• [Activity]: Retype the range from the line holding "F->>S: storage.from attachments" to the last line of the listing, inclusive, exactly as it appears and with nothing else.

• [Supplied material]:
=======

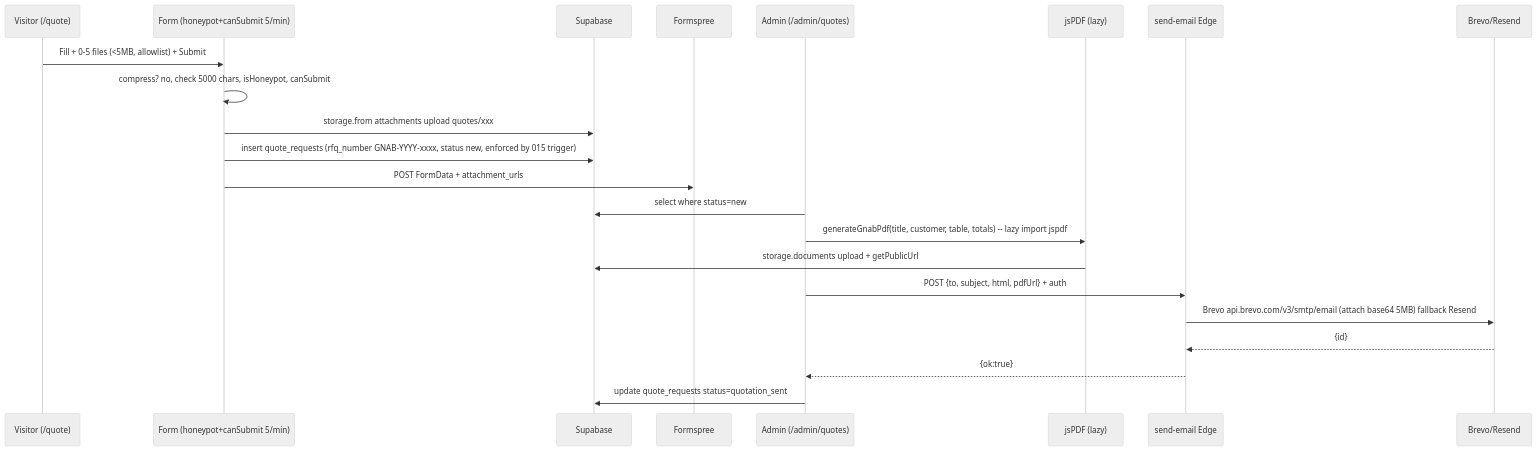
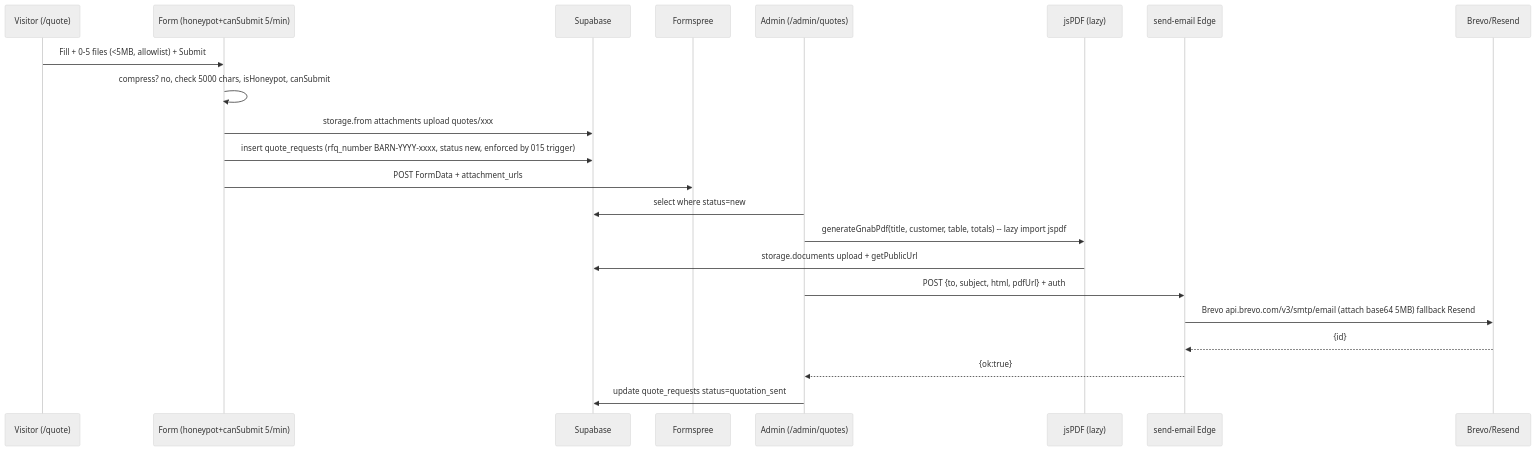
One commit to gabrielbarnor4-beep/gnab-solutions changed the fourth of 6 diagrams in gnab-solutions_build_roadmap.md. Above: the diagram before and after it, drawn with Mermaid (neutral theme). The commit also changed other lines of this file and 63 other files, not shown here.

````diff
--- a/gnab-solutions_build_roadmap.md
+++ b/gnab-solutions_build_roadmap.md
@@ -596,25 +596,25 @@
 ```mermaid
 sequenceDiagram
     participant V as Visitor (/quote)
     participant F as Form (honeypot+canSubmit 5/min)
     participant S as Supabase
     participant FS as Formspree
     participant A as Admin (/admin/quotes)
     participant PDF as jsPDF (lazy)
     participant E as send-email Edge
     participant B as Brevo/Resend
 
     V->>F: Fill + 0-5 files (<5MB, allowlist) + Submit
     F->>F: compress? no, check 5000 chars, isHoneypot, canSubmit
     F->>S: storage.from attachments upload quotes/xxx
-    F->>S: insert quote_requests (rfq_number GNAB-YYYY-xxxx, status new, enforced by 015 trigger)
+    F->>S: insert quote_requests (rfq_number BARN-YYYY-xxxx, status new, enforced by 015 trigger)
     F->>FS: POST FormData + attachment_urls
     A->>S: select where status=new
     A->>PDF: generateGnabPdf(title, customer, table, totals) -- lazy import jspdf
     PDF->>S: storage.documents upload + getPublicUrl
     A->>E: POST {to, subject, html, pdfUrl} + auth
     E->>B: Brevo api.brevo.com/v3/smtp/email (attach base64 5MB) fallback Resend
     B-->>E: {id}
     E-->>A: {ok:true}
     A->>S: update quote_requests status=quotation_sent
 ```
````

=======

• [Worked solution]:
     F->>S: storage.from attachments upload quotes/xxx
-    F->>S: insert quote_requests (rfq_number GNAB-YYYY-xxxx, status new, enforced by 015 trigger)
+    F->>S: insert quote_requests (rfq_number BARN-YYYY-xxxx, status new, enforced by 015 trigger)
     F->>FS: POST FormData + attachment_urls
     A->>S: select where status=new
     A->>PDF: generateGnabPdf(title, customer, table, totals) -- lazy import jspdf
     PDF->>S: storage.documents upload + getPublicUrl
     A->>E: POST {to, subject, html, pdfUrl} + auth
     E->>B: Brevo api.brevo.com/v3/smtp/email (attach base64 5MB) fallback Resend
     B-->>E: {id}
     E-->>A: {ok:true}
     A->>S: update quote_requests status=quotation_sent
 ```
````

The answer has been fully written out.